Close to three out of four tax agents are now behind on lodgements compared to this time last year, as calls for further extensions continue to ring out.
A Tax & Super Australia (TSA) survey of 530 accounting professionals has found that a blowout in increased workloads from the government’s stimulus measures has resulted in 72 per cent of respondents reporting that they were behind on lodgements compared to last year.
Conversely, close to 90 per cent of respondents would like for all 2018–19 tax returns to be extended to at least 30 June 2020.
TSA senior tax counsel John Jeffreys believes a 30 June 2020 extension is reasonable considering the heightened and escalating pressure accountants are facing in a COVID-19 environment.
“We’re only just seeing JobKeeper payments arrive into bank accounts now. But it’s not over. There’s still much coronavirus-related work to do, and we know there could still be more changes and work relating to this ever-evolving situation,” Mr Jeffreys said.
“The first stimulus package was announced more than two months ago. Since then, the pressure on our members has been relentless. They’ve had to take time to understand the new measures, assess what clients are eligible and then help with the application.
“This is all while being a sounding board for very stressed clients who are worried about losing their livelihoods. And this is not even taking into account the business or personal demands that our members are facing themselves.”
With clients focused on the stimulus package measures, and taking longer than usual to provide accountants with information required to complete tax returns, Mr Jeffreys believes extensions are in order.
“While TSA appreciates the ATO’s decision to extend the lodgement date to 5 June 2020 for most tax returns, we believe it doesn’t quite go far enough,” he said.
“A blanket deferral to the deadline for all tax returns to at least 30 June 2020 would go much further to help ease the pressure on accounting and tax professionals, and their clients.”
The TSA survey had also found that 37 per cent of members indicated they were “quite stressed” when queried about their wellbeing and mental health, affirming the toll that the crisis has taken on the profession.
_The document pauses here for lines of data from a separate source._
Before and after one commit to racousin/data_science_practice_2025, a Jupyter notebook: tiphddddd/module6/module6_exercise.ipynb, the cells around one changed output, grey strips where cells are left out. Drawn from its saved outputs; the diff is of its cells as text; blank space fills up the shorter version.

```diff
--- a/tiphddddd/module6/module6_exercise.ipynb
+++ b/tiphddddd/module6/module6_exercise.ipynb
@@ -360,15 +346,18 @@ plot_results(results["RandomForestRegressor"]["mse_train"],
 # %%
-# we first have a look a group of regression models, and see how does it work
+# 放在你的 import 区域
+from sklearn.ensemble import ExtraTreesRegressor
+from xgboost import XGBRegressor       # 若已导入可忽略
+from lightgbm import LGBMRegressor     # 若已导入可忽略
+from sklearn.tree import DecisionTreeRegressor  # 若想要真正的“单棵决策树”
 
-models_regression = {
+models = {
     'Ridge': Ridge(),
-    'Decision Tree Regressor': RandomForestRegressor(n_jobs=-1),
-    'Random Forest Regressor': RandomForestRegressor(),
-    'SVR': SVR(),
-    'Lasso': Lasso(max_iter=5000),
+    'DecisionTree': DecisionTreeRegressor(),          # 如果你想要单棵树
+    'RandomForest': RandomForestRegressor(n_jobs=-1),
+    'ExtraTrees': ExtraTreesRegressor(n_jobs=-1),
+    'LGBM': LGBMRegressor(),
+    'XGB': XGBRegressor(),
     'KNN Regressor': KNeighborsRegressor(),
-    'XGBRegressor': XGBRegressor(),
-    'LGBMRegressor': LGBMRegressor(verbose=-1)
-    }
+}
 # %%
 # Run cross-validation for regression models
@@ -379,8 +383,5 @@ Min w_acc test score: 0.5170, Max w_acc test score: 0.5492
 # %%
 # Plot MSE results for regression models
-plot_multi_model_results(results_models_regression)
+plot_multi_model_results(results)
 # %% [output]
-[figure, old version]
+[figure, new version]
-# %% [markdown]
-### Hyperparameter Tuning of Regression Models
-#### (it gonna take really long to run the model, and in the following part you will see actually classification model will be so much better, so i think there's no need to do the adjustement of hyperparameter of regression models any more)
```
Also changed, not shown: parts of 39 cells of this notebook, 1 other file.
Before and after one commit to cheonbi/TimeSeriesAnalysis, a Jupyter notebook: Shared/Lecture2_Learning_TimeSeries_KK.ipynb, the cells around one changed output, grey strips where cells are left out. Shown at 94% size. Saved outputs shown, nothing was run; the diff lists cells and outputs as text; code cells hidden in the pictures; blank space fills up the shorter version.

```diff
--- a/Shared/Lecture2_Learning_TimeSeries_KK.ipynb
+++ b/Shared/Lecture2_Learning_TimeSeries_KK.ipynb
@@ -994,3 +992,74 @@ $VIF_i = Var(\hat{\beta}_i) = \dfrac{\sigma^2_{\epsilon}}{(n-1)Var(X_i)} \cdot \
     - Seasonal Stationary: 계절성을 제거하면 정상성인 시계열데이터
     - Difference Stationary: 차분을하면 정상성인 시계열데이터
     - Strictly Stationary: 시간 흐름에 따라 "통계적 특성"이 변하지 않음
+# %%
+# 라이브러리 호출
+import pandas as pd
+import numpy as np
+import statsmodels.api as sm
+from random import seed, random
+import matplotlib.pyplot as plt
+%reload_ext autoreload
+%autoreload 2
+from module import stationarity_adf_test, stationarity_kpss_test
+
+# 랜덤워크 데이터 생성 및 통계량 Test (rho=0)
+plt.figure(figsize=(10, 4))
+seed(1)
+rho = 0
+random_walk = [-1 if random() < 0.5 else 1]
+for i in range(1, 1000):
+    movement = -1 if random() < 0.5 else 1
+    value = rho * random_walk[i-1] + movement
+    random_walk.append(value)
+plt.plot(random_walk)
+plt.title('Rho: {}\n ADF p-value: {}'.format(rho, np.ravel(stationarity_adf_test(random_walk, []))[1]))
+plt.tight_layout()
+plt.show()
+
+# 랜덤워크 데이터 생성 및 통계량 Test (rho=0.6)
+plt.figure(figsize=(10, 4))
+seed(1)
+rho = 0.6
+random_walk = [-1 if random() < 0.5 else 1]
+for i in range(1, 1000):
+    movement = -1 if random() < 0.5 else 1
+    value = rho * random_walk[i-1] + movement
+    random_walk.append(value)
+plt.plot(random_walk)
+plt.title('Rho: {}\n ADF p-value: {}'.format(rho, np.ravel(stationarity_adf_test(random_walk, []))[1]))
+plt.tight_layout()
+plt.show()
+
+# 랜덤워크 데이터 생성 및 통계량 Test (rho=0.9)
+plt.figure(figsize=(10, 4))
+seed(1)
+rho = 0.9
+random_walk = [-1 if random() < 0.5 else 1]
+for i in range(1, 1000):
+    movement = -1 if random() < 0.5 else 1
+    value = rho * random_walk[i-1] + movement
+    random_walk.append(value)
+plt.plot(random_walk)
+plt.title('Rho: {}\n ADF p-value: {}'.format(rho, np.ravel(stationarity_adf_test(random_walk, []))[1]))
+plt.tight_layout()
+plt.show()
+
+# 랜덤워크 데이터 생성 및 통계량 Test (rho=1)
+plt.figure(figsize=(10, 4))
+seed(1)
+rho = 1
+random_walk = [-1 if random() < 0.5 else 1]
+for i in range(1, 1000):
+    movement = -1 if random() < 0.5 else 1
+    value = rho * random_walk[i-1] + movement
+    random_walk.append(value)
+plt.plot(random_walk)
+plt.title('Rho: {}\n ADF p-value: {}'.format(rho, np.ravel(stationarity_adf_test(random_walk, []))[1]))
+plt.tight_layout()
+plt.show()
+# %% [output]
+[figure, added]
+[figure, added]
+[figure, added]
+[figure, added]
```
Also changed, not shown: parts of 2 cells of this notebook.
More than a third of all respondents estimated their workload had increased by four weeks or more, and 30 per cent said they had experienced an extra three to four weeks of work.
In contrast, just 4 per cent said they had less than a one-week increase in workload.